Retrospec Amok 8-Speed
Great for gravel trails or city streets, the Amok is ready to take you there. Built with a rugged and lightweight 6061 ally frame and oversized oval section threadless fork. Shifting is handled by a Shimano Acera 8-speed derailleur controlled by Shimano Rapid Fire handlebar-mounted shifter. Equipped with 700 x 40c Dual purpose tires on quick-release alloy double wall rims, powerful Tektro mechanical disc brakes, 3-piece alloy crankset with sealed cartridge bottom bracket and low-profile BMX pedals.
It all starts with the frame. Amok’s lightweight 6061 alloy frame lays the foundation for comfort. Its frame, riser handlebars, and urban saddle work to support an upright riding position and keep you comfortable even on your longest rides.
Our specs. A Shimano Acera 8S derailleur gives a wide range of gearing while Rapidfire shifters make those gear changes effortless. Equipped with a threadless steering system for less flex and more precision, trek across road and dirt on thick, dual-purpose tires and stop on a dime with responsive mechanical disc brakes.
Your dream ride if. You want a versatile ride with the sophistication of a commuter bike and agility of a trail bike. You’re looking to get a head start on all terrain, from urban streets to gravel paths.
Subject to change without notice.
Compared To The Strider Classic
A lot of similarities can be drawn to the balance bike brand Strider. Their classic model offers a similar bike that is roughly 20 more expensive with many of the same features.
Adjustable handlebars, seat post, plastic wheels, EVA foam tires, rounded grips with bumpers, and a simplified bike frame aesthetic. Some design elements that separate and elevate the Cub outside of the cost savings is:
- The Cub has an arched down tube on the frame, allowing little riders to step through and over the frame instead of the traditional move of swinging their leg over the rear tire.

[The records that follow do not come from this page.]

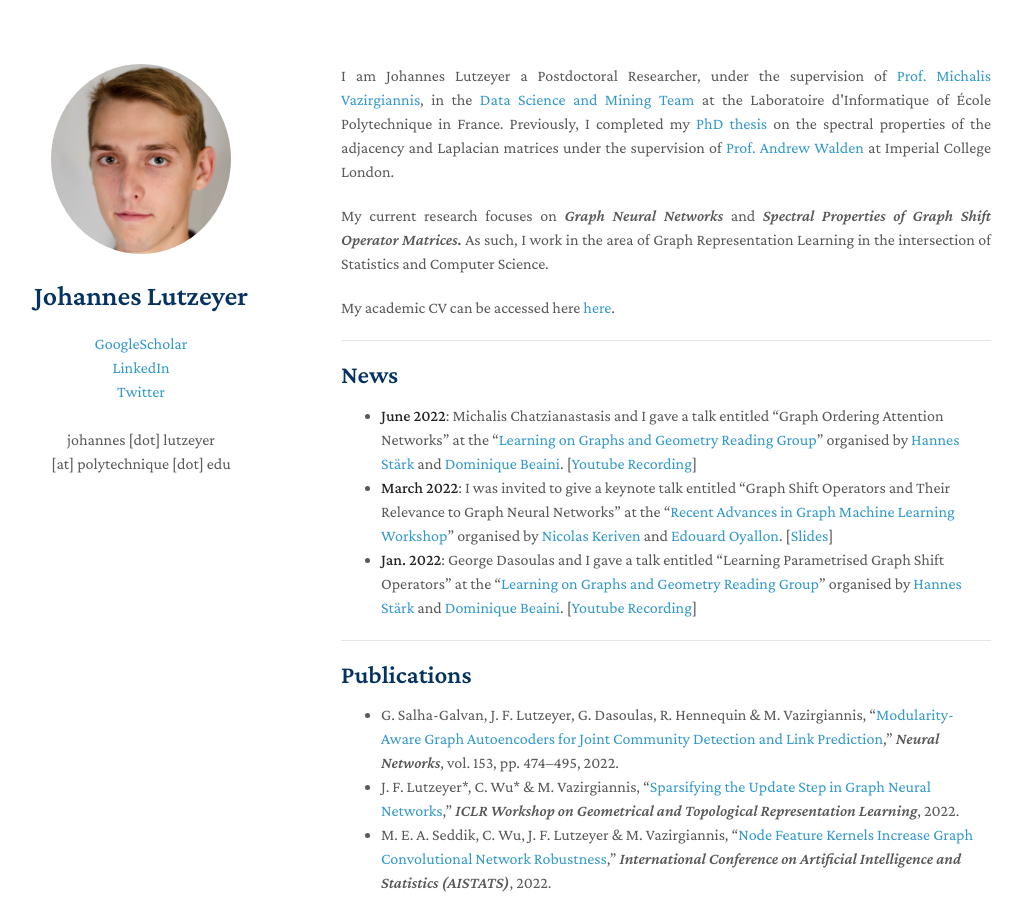
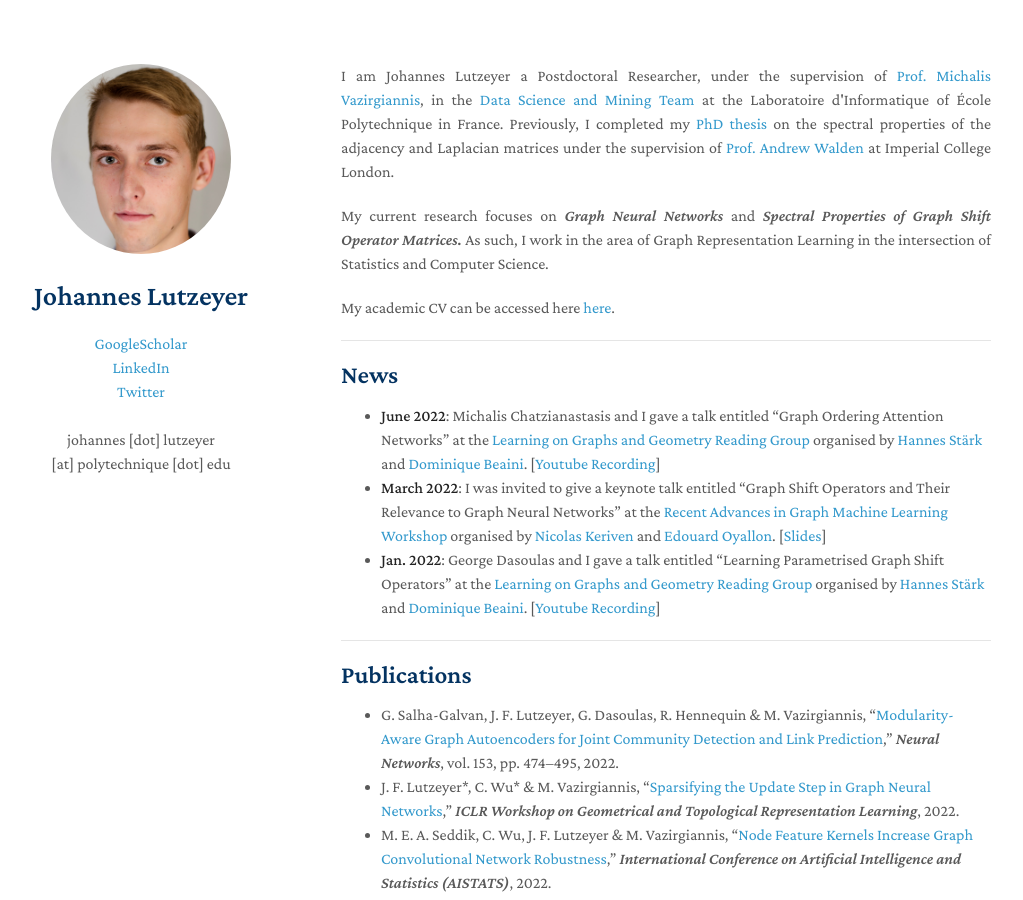
Before and after one commit to johanneslutzeyer/johanneslutzeyer.github.io, a Jekyll site: the page built from index.md, in a window 1280 px wide and 900 px high. Shown: the whole window, without its empty margins (129-1152 px from the left). Built offline with Jekyll 4.4.1, drawn with Linux system fonts in a browser that asks for light colours; our own code applies the rules of GitHub Pages for plain Markdown files; a script that is not in the unit is left out.

Commit message:
Update index.md

```diff
--- a/index.md
+++ b/index.md
@@ -13,9 +13,9 @@ My academic CV can be accessed here <a href="https://johanneslutzeyer.com/doc/Jo
 
 ## News
 
-- **June 2022**: Michalis Chatzianastasis and I gave a talk entitled "Graph Ordering Attention Networks" at the "<a href="https://hannes-stark.com/logag-reading-group" target="_blank">Learning on Graphs and Geometry Reading Group</a>" organised by <a href="https://hannes-stark.com/" target="_blank">Hannes Stärk</a> and <a href="https://mila.quebec/en/person/dominique-beaini/" target="_blank">Dominique Beaini</a>. [<a href="https://www.youtube.com/watch?v=9CJs5TL-CSs" target="_blank">Youtube Recording</a>]
-- **March 2022**: I was invited to give a keynote talk entitled "Graph Shift Operators and Their Relevance to Graph Neural Networks" at the "<a href="https://nkeriven.github.io/gml2022/" target="_blank">Recent Advances in Graph Machine Learning Workshop</a>" organised by <a href="https://nkeriven.github.io/" target="_blank">Nicolas Keriven</a> and <a href="https://edouardoyallon.github.io/" target="_blank">Edouard Oyallon</a>. [<a href="https://johanneslutzeyer.com/doc/GraphShiftOperatorsAndTheirRelevanceToGraphNeuralNetworks_handout.pdf" target="_blank">Slides</a>]
-- **Jan. 2022**: George Dasoulas and I gave a talk entitled "Learning Parametrised Graph Shift Operators" at the "<a href="https://hannes-stark.com/logag-reading-group" target="_blank">Learning on Graphs and Geometry Reading Group</a>" organised by <a href="https://hannes-stark.com/" target="_blank">Hannes Stärk</a> and <a href="https://mila.quebec/en/person/dominique-beaini/" target="_blank">Dominique Beaini</a>. [<a href="https://www.youtube.com/watch?v=72bchdfzTMY" target="_blank">Youtube Recording</a>]
+- **June 2022**: Michalis Chatzianastasis and I gave a talk entitled "Graph Ordering Attention Networks" at the <a href="https://hannes-stark.com/logag-reading-group" target="_blank">Learning on Graphs and Geometry Reading Group</a> organised by <a href="https://hannes-stark.com/" target="_blank">Hannes Stärk</a> and <a href="https://mila.quebec/en/person/dominique-beaini/" target="_blank">Dominique Beaini</a>. [<a href="https://www.youtube.com/watch?v=9CJs5TL-CSs" target="_blank">Youtube Recording</a>]
+- **March 2022**: I was invited to give a keynote talk entitled "Graph Shift Operators and Their Relevance to Graph Neural Networks" at the <a href="https://nkeriven.github.io/gml2022/" target="_blank">Recent Advances in Graph Machine Learning Workshop</a> organised by <a href="https://nkeriven.github.io/" target="_blank">Nicolas Keriven</a> and <a href="https://edouardoyallon.github.io/" target="_blank">Edouard Oyallon</a>. [<a href="https://johanneslutzeyer.com/doc/GraphShiftOperatorsAndTheirRelevanceToGraphNeuralNetworks_handout.pdf" target="_blank">Slides</a>]
+- **Jan. 2022**: George Dasoulas and I gave a talk entitled "Learning Parametrised Graph Shift Operators" at the <a href="https://hannes-stark.com/logag-reading-group" target="_blank">Learning on Graphs and Geometry Reading Group</a> organised by <a href="https://hannes-stark.com/" target="_blank">Hannes Stärk</a> and <a href="https://mila.quebec/en/person/dominique-beaini/" target="_blank">Dominique Beaini</a>. [<a href="https://www.youtube.com/watch?v=72bchdfzTMY" target="_blank">Youtube Recording</a>]
 
 ---
 
```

- Retrospec has a bigger area for their little feet to rest, which makes it easier to have them put their feet up and sit while you push them around.
- The graphics are much more minimal and timeless on the Cub. Not to mention the color schemes available being much more Instagram worthy.
Compared To Higher End Balance Bikes
The Retrospec Cub is a steal, but what are you missing when compared to higher end balance bikes? A top-notch balance bike, like the Woom 1, comes with metal wheels, pneumatic tires, a hand brake, a steering limiter, lighter weight, and overall nicer components.
The pros of those bikes might be that they’re slightly lighter, faster rolling, and include extra features like brakes, but they are really intended for parents and kids who already love riding. The benefit of the Retrospec Cub is that you can introduce your child to a balance bike without breaking the bank.
If your kiddo ends up loving it, you can always splurge on a nicer bike later on.
If you’re ready for your little rascal to become a rider, this is a great option to introduce them to two wheels. The Retrospec Cub is adjustable and ready to grow with your child. It’s made to last and on the affordable end of the balance bike market.
Our Rascal friends, Warren and Therese, met through their mutual love of riding and have injected their passion for bikes into their family unit. Warren grew up riding dirtbikes at a young age, which expanded into mountain biking and BMX racing. Therese rekindled her love for bike riding when she was introduced to dirtbikes and mountain bikes. They share their joy of riding with their two young boys, “Cuatro and Ez.” You can find them out at Wheelie Ranch, building bike lines and dirt tracks or out at their local tracks, bike parks and trails.